Search term "import": work out how many lines of the data below contain it, and answer with that number alone.
---------- DATASET EXTRACT ----------
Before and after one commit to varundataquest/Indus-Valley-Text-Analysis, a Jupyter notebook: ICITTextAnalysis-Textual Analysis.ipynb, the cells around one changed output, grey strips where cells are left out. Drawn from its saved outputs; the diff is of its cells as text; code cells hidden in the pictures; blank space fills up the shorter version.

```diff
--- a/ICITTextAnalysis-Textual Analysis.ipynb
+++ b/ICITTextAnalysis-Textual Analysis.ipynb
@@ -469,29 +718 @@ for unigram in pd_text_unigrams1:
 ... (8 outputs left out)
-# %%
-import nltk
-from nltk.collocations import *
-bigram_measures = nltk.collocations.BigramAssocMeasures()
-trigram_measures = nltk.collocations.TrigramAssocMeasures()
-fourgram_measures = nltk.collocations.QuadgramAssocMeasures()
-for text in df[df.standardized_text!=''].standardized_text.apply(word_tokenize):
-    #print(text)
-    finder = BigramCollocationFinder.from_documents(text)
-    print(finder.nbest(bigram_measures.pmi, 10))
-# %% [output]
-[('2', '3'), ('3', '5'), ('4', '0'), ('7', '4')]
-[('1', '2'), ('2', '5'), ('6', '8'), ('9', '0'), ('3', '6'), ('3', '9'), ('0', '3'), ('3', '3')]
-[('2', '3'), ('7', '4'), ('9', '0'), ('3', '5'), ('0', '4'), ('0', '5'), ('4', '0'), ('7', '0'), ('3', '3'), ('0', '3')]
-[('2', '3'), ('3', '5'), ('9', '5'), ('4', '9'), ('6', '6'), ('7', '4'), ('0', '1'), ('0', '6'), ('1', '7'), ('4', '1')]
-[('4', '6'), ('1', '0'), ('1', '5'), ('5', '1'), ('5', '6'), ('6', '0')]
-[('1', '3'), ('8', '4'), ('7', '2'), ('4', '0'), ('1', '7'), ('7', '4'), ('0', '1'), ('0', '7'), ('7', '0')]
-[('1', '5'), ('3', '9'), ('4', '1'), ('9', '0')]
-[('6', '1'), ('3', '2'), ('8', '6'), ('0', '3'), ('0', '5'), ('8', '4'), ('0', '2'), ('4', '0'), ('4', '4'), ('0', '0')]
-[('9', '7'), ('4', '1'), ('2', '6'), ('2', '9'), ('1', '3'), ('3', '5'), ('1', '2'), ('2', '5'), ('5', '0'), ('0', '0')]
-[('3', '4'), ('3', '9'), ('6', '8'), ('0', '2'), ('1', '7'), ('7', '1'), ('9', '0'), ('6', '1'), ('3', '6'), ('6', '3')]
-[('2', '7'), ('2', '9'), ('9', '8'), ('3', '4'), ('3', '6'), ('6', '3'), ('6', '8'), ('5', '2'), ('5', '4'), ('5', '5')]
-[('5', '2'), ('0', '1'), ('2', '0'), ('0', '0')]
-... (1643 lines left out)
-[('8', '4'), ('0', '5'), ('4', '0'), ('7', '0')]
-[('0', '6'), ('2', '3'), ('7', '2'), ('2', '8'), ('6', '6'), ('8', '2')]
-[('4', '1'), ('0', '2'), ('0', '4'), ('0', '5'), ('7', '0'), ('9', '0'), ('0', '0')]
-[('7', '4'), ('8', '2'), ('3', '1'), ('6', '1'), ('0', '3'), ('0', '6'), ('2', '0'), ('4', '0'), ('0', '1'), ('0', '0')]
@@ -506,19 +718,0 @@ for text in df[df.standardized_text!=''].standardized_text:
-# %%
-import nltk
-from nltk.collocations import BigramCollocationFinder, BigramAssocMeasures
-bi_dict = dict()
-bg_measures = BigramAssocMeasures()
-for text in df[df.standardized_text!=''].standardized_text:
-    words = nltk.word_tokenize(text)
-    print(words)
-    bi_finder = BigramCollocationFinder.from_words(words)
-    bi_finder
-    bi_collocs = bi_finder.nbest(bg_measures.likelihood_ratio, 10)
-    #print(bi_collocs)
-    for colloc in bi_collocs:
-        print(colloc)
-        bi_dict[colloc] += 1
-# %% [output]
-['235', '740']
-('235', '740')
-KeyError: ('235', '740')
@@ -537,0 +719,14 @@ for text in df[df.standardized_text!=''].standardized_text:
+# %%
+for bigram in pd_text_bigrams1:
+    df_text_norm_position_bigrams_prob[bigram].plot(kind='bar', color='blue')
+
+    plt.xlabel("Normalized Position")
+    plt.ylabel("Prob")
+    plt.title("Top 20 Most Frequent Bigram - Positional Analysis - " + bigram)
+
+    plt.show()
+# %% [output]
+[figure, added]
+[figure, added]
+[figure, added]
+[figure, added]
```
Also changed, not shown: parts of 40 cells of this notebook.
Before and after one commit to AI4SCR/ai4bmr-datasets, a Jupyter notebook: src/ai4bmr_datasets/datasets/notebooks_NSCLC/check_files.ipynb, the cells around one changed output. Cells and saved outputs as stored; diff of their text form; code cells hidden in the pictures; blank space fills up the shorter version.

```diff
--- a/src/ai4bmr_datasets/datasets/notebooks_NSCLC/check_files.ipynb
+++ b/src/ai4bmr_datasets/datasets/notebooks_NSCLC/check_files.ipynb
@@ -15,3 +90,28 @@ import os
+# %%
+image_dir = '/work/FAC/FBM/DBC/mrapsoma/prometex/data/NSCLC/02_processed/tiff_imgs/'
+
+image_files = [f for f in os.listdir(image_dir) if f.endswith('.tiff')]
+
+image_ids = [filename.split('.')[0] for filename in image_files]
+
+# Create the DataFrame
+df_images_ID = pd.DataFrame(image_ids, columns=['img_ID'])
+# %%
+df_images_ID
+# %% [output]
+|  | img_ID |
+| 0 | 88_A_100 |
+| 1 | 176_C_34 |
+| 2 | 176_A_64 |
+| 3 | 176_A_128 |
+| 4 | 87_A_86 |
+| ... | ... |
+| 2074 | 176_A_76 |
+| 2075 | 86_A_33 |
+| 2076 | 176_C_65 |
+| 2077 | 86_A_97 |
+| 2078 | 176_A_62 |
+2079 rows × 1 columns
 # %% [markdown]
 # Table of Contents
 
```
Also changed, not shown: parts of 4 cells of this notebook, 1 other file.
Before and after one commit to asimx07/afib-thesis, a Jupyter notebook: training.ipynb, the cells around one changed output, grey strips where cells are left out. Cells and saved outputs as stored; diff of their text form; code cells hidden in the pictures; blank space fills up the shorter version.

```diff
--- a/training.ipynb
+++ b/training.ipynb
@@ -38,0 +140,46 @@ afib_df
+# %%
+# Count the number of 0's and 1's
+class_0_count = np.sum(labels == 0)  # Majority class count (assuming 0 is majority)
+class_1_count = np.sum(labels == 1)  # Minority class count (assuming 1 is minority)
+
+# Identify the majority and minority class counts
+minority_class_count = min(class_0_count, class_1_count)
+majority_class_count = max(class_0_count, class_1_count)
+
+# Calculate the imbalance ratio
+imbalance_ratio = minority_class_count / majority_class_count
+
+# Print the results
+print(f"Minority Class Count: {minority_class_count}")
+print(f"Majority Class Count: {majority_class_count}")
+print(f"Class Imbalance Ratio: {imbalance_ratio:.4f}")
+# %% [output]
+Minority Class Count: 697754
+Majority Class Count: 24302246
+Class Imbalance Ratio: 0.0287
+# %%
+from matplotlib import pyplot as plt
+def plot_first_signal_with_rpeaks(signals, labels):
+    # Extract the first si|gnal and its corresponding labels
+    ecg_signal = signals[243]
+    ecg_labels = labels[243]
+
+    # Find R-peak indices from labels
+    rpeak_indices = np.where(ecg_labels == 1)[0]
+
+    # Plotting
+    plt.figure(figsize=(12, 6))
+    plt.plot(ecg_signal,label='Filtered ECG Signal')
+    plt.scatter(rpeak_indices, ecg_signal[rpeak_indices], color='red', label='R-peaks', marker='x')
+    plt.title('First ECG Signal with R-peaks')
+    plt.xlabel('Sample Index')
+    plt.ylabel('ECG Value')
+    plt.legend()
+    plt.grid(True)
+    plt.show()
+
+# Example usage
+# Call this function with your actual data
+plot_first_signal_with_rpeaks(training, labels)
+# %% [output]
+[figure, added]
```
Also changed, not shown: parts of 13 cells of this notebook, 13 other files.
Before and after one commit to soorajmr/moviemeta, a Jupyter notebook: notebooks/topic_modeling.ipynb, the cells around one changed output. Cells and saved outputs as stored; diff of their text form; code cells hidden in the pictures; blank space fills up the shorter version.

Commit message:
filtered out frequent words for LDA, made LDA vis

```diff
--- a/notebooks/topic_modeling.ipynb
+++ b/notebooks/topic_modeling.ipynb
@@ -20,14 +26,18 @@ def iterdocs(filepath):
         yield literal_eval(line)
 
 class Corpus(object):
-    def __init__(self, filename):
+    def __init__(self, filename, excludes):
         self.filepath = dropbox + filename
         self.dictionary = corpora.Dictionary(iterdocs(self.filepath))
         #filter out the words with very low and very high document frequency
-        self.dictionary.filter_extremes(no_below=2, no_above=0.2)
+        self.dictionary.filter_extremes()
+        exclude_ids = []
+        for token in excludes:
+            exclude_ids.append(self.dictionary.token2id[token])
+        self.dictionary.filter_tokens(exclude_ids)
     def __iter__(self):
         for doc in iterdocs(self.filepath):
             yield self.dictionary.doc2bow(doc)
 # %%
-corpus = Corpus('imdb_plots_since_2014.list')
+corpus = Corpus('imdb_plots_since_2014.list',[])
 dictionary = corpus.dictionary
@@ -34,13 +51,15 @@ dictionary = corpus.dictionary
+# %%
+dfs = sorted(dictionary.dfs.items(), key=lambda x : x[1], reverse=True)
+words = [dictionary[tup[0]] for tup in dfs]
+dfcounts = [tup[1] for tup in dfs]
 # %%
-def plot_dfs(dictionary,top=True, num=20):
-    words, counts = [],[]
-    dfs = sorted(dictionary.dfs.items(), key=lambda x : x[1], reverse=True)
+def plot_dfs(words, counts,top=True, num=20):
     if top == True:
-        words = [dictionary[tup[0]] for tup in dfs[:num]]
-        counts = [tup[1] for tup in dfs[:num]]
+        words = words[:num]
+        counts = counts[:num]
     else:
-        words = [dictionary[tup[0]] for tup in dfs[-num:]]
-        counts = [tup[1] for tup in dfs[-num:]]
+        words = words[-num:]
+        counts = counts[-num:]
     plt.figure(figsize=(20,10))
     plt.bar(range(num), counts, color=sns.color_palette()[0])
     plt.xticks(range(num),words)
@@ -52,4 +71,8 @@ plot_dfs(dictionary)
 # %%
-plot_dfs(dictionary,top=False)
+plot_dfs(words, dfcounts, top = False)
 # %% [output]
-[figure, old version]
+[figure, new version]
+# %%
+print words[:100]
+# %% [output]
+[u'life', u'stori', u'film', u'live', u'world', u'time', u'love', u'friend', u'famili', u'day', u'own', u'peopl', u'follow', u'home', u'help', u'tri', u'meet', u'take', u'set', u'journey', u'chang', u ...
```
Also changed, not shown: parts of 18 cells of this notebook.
----------
*EXPECTED OUTPUT*: 6